    My experience has confirmed what science has theorized: that dogs learn best when they are given a complete form of communication- one that tells them both whether to repeat a behavior or not to. 
   
    Both described extremes (forceful ways or using purely positive reinforcement) of dog training are flawed and contradict the science and reality of how animals learn best; Education and personal experience in the field has proven this to be true.
 
It is strongly encouraged that clients ask questions and actively participate in the transfer process when their dog returns home. I also can demo all methods, behaviors, etc, on request, with my dog or yours.

Call 830-557-7026 or email alison@toppawtraining.com to discuss your training goals.

"A Gift From God"

    I originally began training horses, and then dogs, as a teenager. I read every book on the subject so I could train my horses well enough to compete against more expensive ones with paid, professional training. Soon, my horses began to win against horses that cost ten times as much! Some people are born with a love for an animal that is unexplained- for me, it's dogs and horses (okay, and maybe a couple more amazing species...) One of the horse trainers that I learned the most from was John Lyons, a world-famous horse trainer. This is a special message from him that I believe applies to our relationship with our dogs. It's like his note was written from my heart as well as Mr. Lyons'. Please enjoy this perspective from another animal trainer that shares what I apply to dog training.


    A Gift from God

Bright Zip isn't my horse. He is God's horse. He’s just on loan to me. Likewise, the horse in your barn isn't really yours. God just gave him to you to care for and love. Because our horses belong to God, you and I will have to give an account someday for how we've treated them, which isn't a bad thing.

If you have something really valuable, a fragile family treasure for instance, would you give it to your child when he was three? Of course not. Would you give it to him at age 16, when he has trouble just keeping his room straight? Or at 22 when he finished college and you know he'll be moving around the country, packing and unpacking? Probably not. If it was something you really treasured, you'd wait until your child was settled and able to appreciate and take care of it. By the time you give it to him, you'd be sure that he could take care of it.

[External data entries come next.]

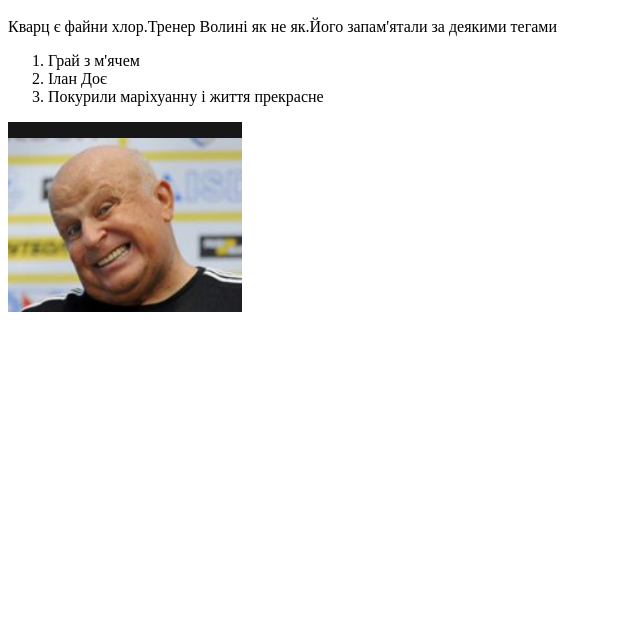
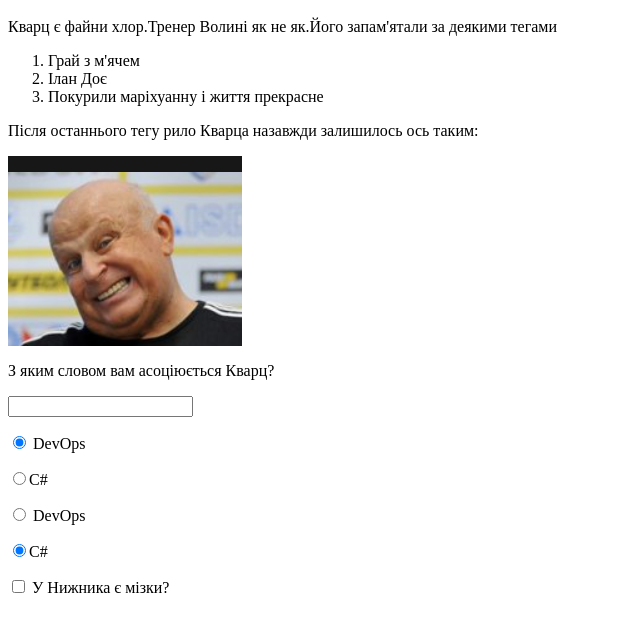
Before and after one commit to Zorro769/Kvarts_1.0, a plain HTML site: page index.html in a window 1280 px wide. Shown: the part 48-680 px from the top of the page, without its empty margins (0-640 px from the left). Drawn offline with Linux system fonts and the light colour scheme.

Commit message:
My second commit

```diff
--- a/index.html
+++ b/index.html
@@ -15,7 +15,29 @@
             <li>Ілан Доє</li>
             <li>Покурили маріхуанну і життя прекрасне</li>
         </ol>
-
+        <p>
+            Після останнього тегу рило Кварца назавжди залишилось ось таким:
+        </p>
         <img src="Screenshot_1.png" alt="" />
+        <p>
+            З яким словом вам асоціюється Кварц?
+        </p>
+        <div>
+        <form action="#" method="post" enctype="multipart/form-data"></form>
+        </div>
+            <div>
+        <input type = "text" name = "username" value="" />
+        </div>
+            <div>
+            <p><input checked type = "radio" name = "Devops" value"CI/CD/CD" /> DevOps </p>
+            <p><input type = "radio" name = "Devops" value".NET" />C#</p>
+        </div>
+        <div>
+            <p><input type = "radio" name = "Devops2" value"CI/CD/CD" /> DevOps </p>
+            <p><input checked type = "radio" name = "Devops2" value".NET" />C#</p>
+        </div>
+        <div>
+            <p><input type = "checkbox" name = "Devops3" value"CI/CD/CD" /> У Нижника є мізки? </p>
+        </div>
     </body>
 </html>
```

The horse is to God like that family treasure is to you. Horses are important to God, so He put within each of us the knowledge of what is right and wrong to do with them, so that we could care for them well. We may not instinctively know how much to feed them or how often they need shoes; we have to learn the specifics. But we do know, for instance, when a trainer tells us he wants to tie the horse's head around to the stirrup for 10 hours, that isn't right. Or when someone wants to hit a horse with a 2 x 4 to "teach" him a lesson, something in your gut says that isn't acceptable. We have to learn to trust our instincts when it comes to how to treat our horses right.

But does that mean we'll never make mistakes? No. God knew that, too. When he made the horse, He not only included traits like beauty and courage; He also included adaptability and forgiveness. As much as God cares for His horses, He cares even more for us. So much, that he gave His Son's life so that we may live.

Back to the family heirloom, if you just wanted it to be safe, you'd put it in a vault. But because you wanted to share something of yourself, you gave it to your child. That's some of why God gave us horses. He wanted us to see how their beauty, courage and, especially forgiveness is a reflection of Himself. So, next time you have a decision to make regarding your horse, remember that God loved you enough to give you the horse, and He loves the horse enough to give you insight into how to treat him. God planned that we fully enjoy our relationship with our horses.

God Bless,

John Lyons

source: http://www.johnlyonssymposiuminc.com/index.php?option=com_content&view=article&id=46&Itemid=113

-Thank you for all you have taught me, Mr. Lyons.